◆ Required action ◆
Give all of the data again exactly as written, omitting every image.
===== Given records =====
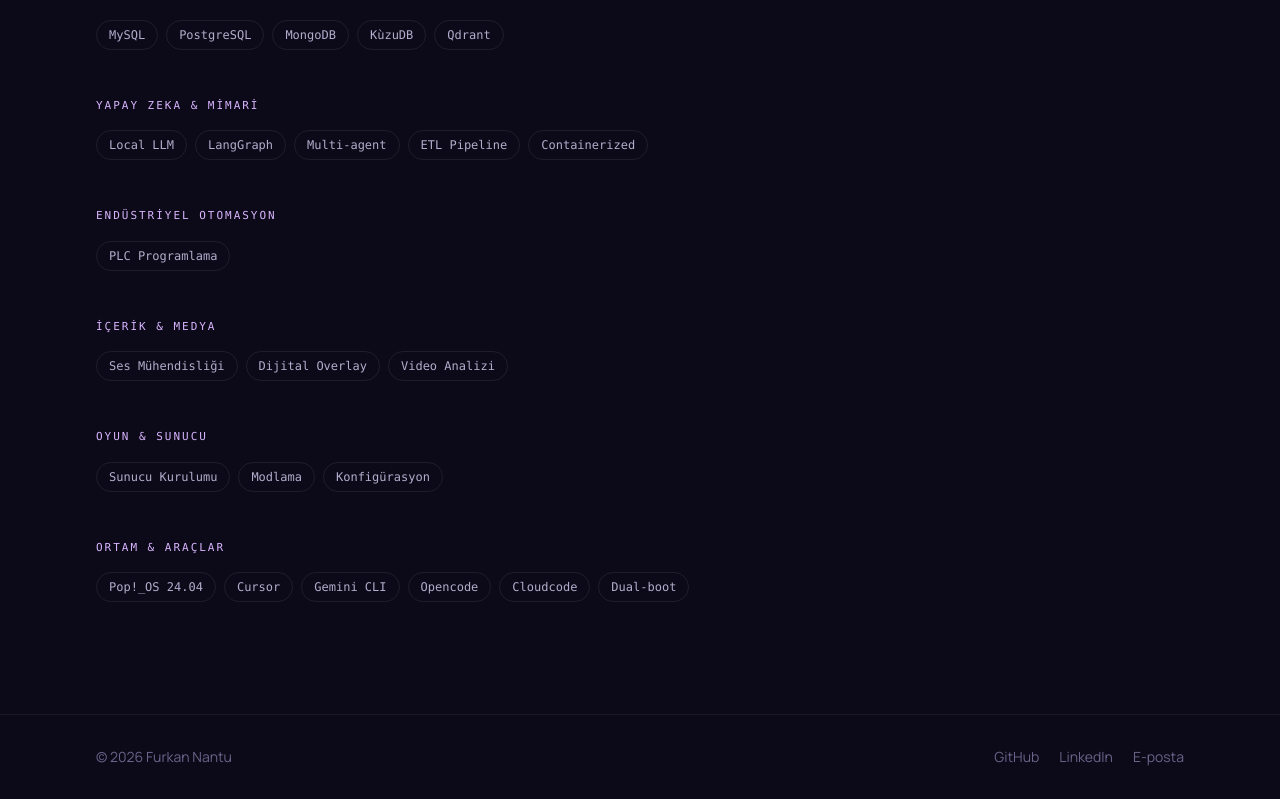
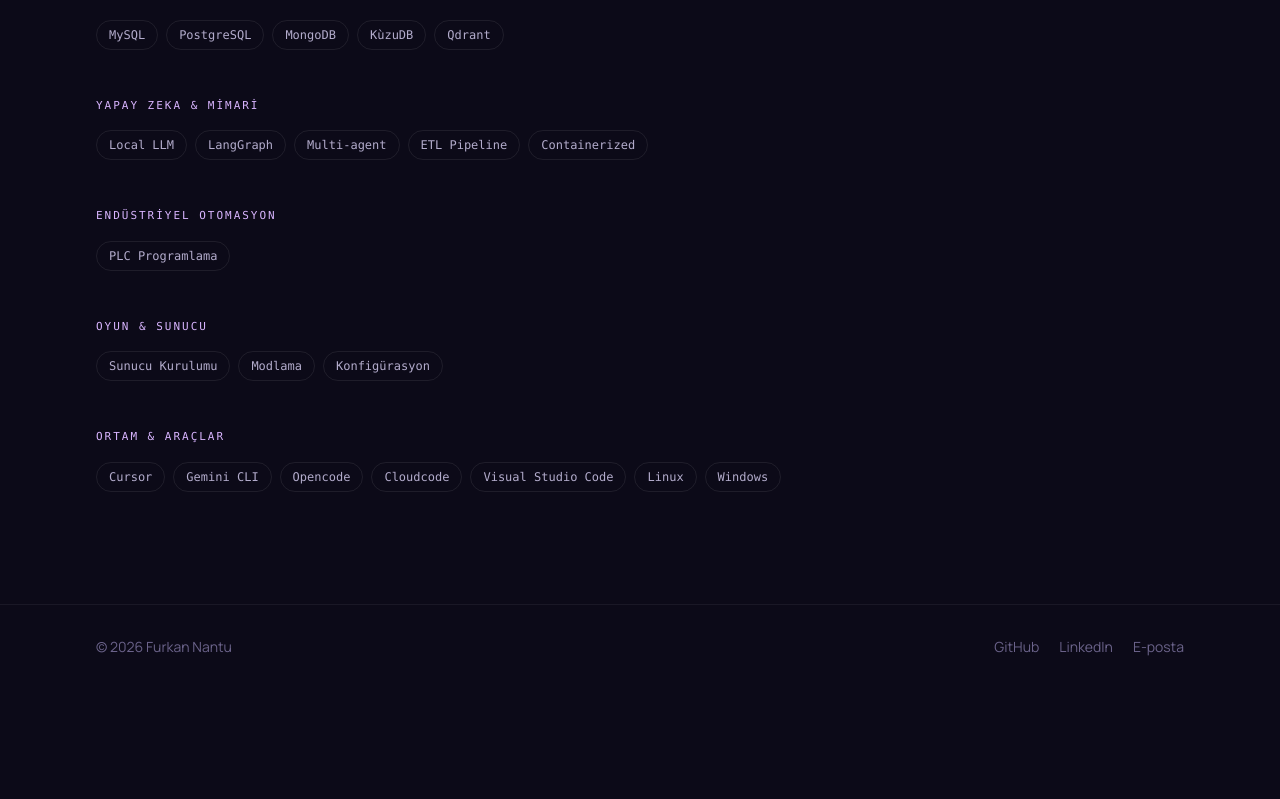
Before and after one commit to fnantu/fnantu.com, a Next.js app: page /about in a window 1280 px wide. Shown: the part 626-1425 px from the top of the page. After the commit the page ends 1315 px from the top, so only its background shows below. Built offline with nearby package versions, Linux system fonts and the light colour scheme; no server answers.

Commit message:
refactor: ortam araçları güncellendi ve medya kategorisi kaldırıldı

```diff
--- a/src/app/about/page.tsx
+++ b/src/app/about/page.tsx
@@ -24,22 +24,19 @@
     tools: ["PLC Programlama"],
   },
   {
-    label: "İçerik & Medya",
-    tools: ["Ses Mühendisliği", "Dijital Overlay", "Video Analizi"],
-  },
-  {
     label: "Oyun & Sunucu",
     tools: ["Sunucu Kurulumu", "Modlama", "Konfigürasyon"],
   },
   {
     label: "Ortam & Araçlar",
     tools: [
-      "Pop!_OS 24.04",
       "Cursor",
       "Gemini CLI",
       "Opencode",
       "Cloudcode",
-      "Dual-boot",
+      "Visual Studio Code",
+      "Linux",
+      "Windows",
     ],
   },
 ];
```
=====
◆ Completed task ◆
Before and after one commit to fnantu/fnantu.com, a Next.js app: page /about in a window 1280 px wide. Shown: the part 626-1425 px from the top of the page. After the commit the page ends 1315 px from the top, so only its background shows below. Built offline with nearby package versions, Linux system fonts and the light colour scheme; no server answers.

Commit message:
refactor: ortam araçları güncellendi ve medya kategorisi kaldırıldı

```diff
--- a/src/app/about/page.tsx
+++ b/src/app/about/page.tsx
@@ -24,22 +24,19 @@
     tools: ["PLC Programlama"],
   },
   {
-    label: "İçerik & Medya",
-    tools: ["Ses Mühendisliği", "Dijital Overlay", "Video Analizi"],
-  },
-  {
     label: "Oyun & Sunucu",
     tools: ["Sunucu Kurulumu", "Modlama", "Konfigürasyon"],
   },
   {
     label: "Ortam & Araçlar",
     tools: [
-      "Pop!_OS 24.04",
       "Cursor",
       "Gemini CLI",
       "Opencode",
       "Cloudcode",
-      "Dual-boot",
+      "Visual Studio Code",
+      "Linux",
+      "Windows",
     ],
   },
 ];
```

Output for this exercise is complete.